The immediate effect of Cruikshank was “devastating,” as historian Eric Foner describes in his 1988 book, Reconstruction: America's Unfinished Revolution.* *The ruling gutted the Enforcement Act, and the 13th, 14th, and 15th Amendments were abruptly whittled down. “The decision rendered national prosecution of crimes committed against blacks virtually impossible, and gave a green light to acts of terror where local officials either could not or would not enforce the law,” Foner writes.
Nearly a century later, Jimmie Lee Jackson’s death reflects the damage created by the Colfax massacre and the resulting Supreme Court decision: For over 40 years, before Fowler pled guilty to misdemeanor manslaughter for Jackson’s killing, he would not face any measure of justice for his crime. Fowler was ultimately sentenced to six months in prison in 2010. He served five.
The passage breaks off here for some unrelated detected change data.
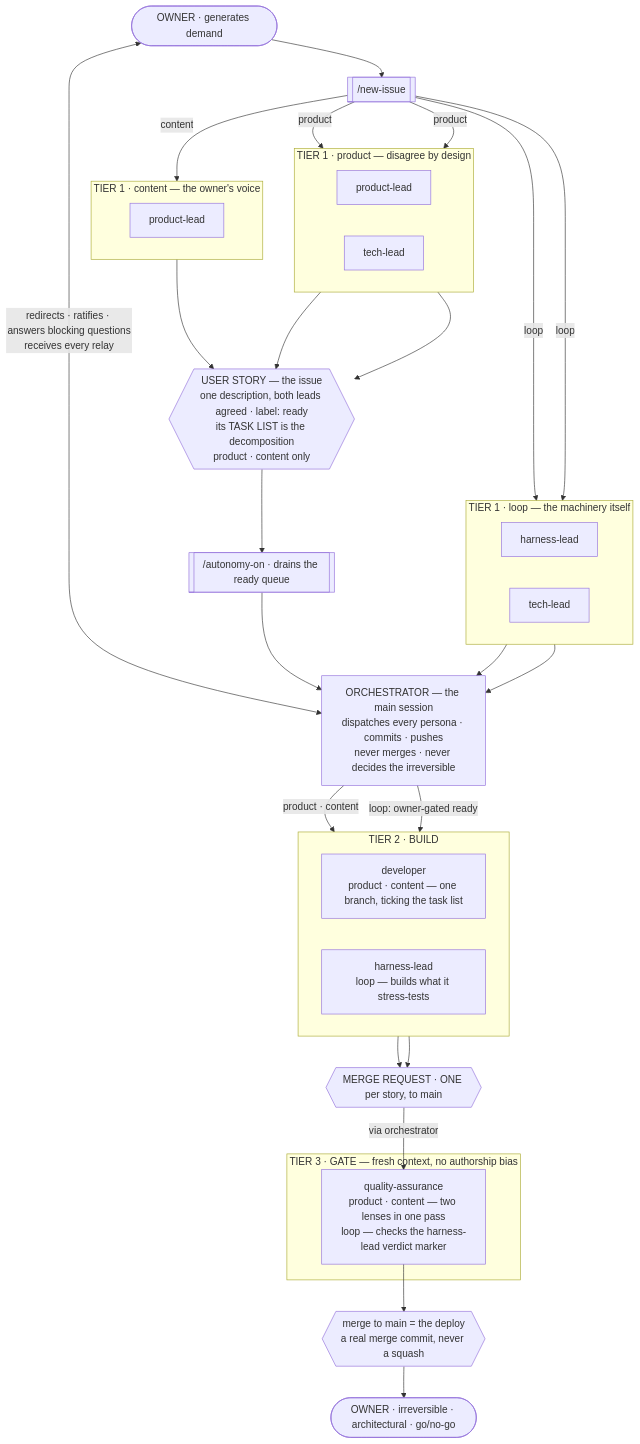
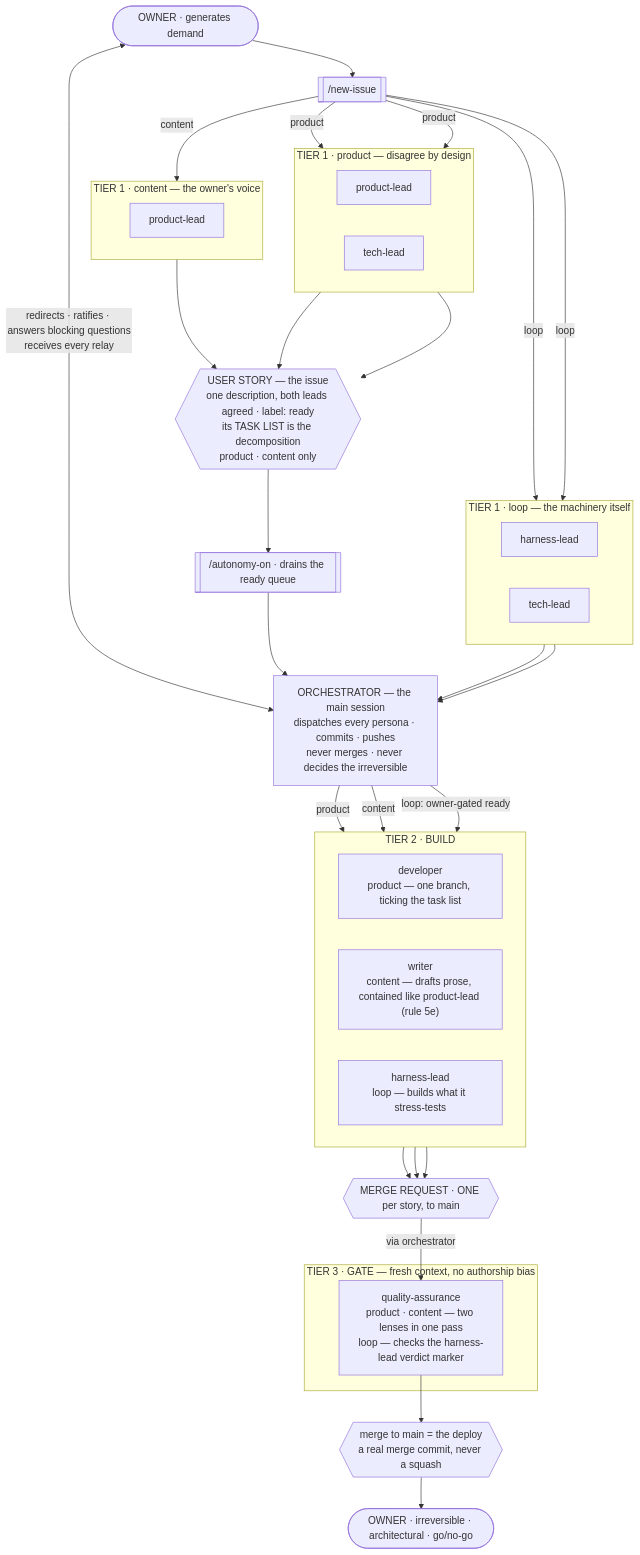
The first of 5 diagrams in README.md (tedeuxx/tadeumendonca-skills), drawn with Mermaid before and after one commit. The commit also changed other lines of this file and 12 other files, not shown here.

````diff
--- a/README.md
+++ b/README.md
@@ -135,69 +135,72 @@
 ```mermaid
 flowchart TB
   O(["OWNER · generates demand"])
   NI[["/new-issue"]]
 
   subgraph T1P["TIER 1 · product — disagree by design"]
     direction LR
     PL["product-lead"]
     TL["tech-lead"]
   end
 
   subgraph T1C["TIER 1 · content — the owner's voice"]
     direction LR
     PLC["product-lead"]
   end
 
   subgraph T1L["TIER 1 · loop — the machinery itself"]
     direction LR
     HR["harness-lead"]
     TLL["tech-lead"]
   end
 
   US{{"USER STORY — the issue<br/>one description, both leads agreed · label: ready<br/>its TASK LIST is the decomposition<br/>product · content only"}}
   AO[["/autonomy-on · drains the ready queue"]]
 
   ORCH["ORCHESTRATOR — the main session<br/>dispatches every persona · commits · pushes<br/>never merges · never decides the irreversible"]
 
   subgraph T2["TIER 2 · BUILD"]
     direction LR
-    DEV["developer<br/>product · content — one branch, ticking the task list"]
+    DEV["developer<br/>product — one branch, ticking the task list"]
+    WRT["writer<br/>content — drafts prose, contained like product-lead (rule 5e)"]
     HRB["harness-lead<br/>loop — builds what it stress-tests"]
   end
 
   MR{{"MERGE REQUEST · ONE per story, to main"}}
 
   subgraph T3["TIER 3 · GATE — fresh context, no authorship bias"]
     QA["quality-assurance<br/>product · content — two lenses in one pass<br/>loop — checks the harness-lead verdict marker"]
   end
 
   M{{"merge to main = the deploy<br/>a real merge commit, never a squash"}}
   OUT(["OWNER · irreversible · architectural · go/no-go"])
 
   O --> NI
   O <-->|"redirects · ratifies · answers blocking questions<br/>receives every relay"| ORCH
 
   NI -->|product| PL
   NI -->|product| TL
   NI -->|content| PLC
   NI -->|loop| HR
   NI -->|loop| TLL
 
   PL --> US
   TL --> US
   PLC --> US
   US --> AO
   AO --> ORCH
 
   HR --> ORCH
   TLL --> ORCH
 
-  ORCH -->|"product · content"| DEV
+  ORCH -->|"product"| DEV
+  ORCH -->|"content"| WRT
   ORCH -->|"loop: owner-gated ready"| HRB
 
   DEV --> MR
+  WRT --> MR
   HRB --> MR
   MR -->|"via orchestrator"| QA
   QA --> M
   M --> OUT
 ```
````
Speaking at Jackson’s funeral, Dr. Martin Luther King told the congregation that Jackson’s death should ultimately “prove that unmerited suffering does not go unredeemed.” Dr. King’s remarks could have easily applied to the dozens of freedmen who were buried in a mass grave in Colfax in April 1873.
Today, it is perhaps easy to separate those who would kill to frustrate voting rights from those who employ less obvious obstacles to democracy. Jackson’s story, as well as more current stories about verdicts delayed or denied, remind us that it is not just the most extreme forms prejudices that we must still work to avoid, but all the underlying, anti-democratic impulses, too.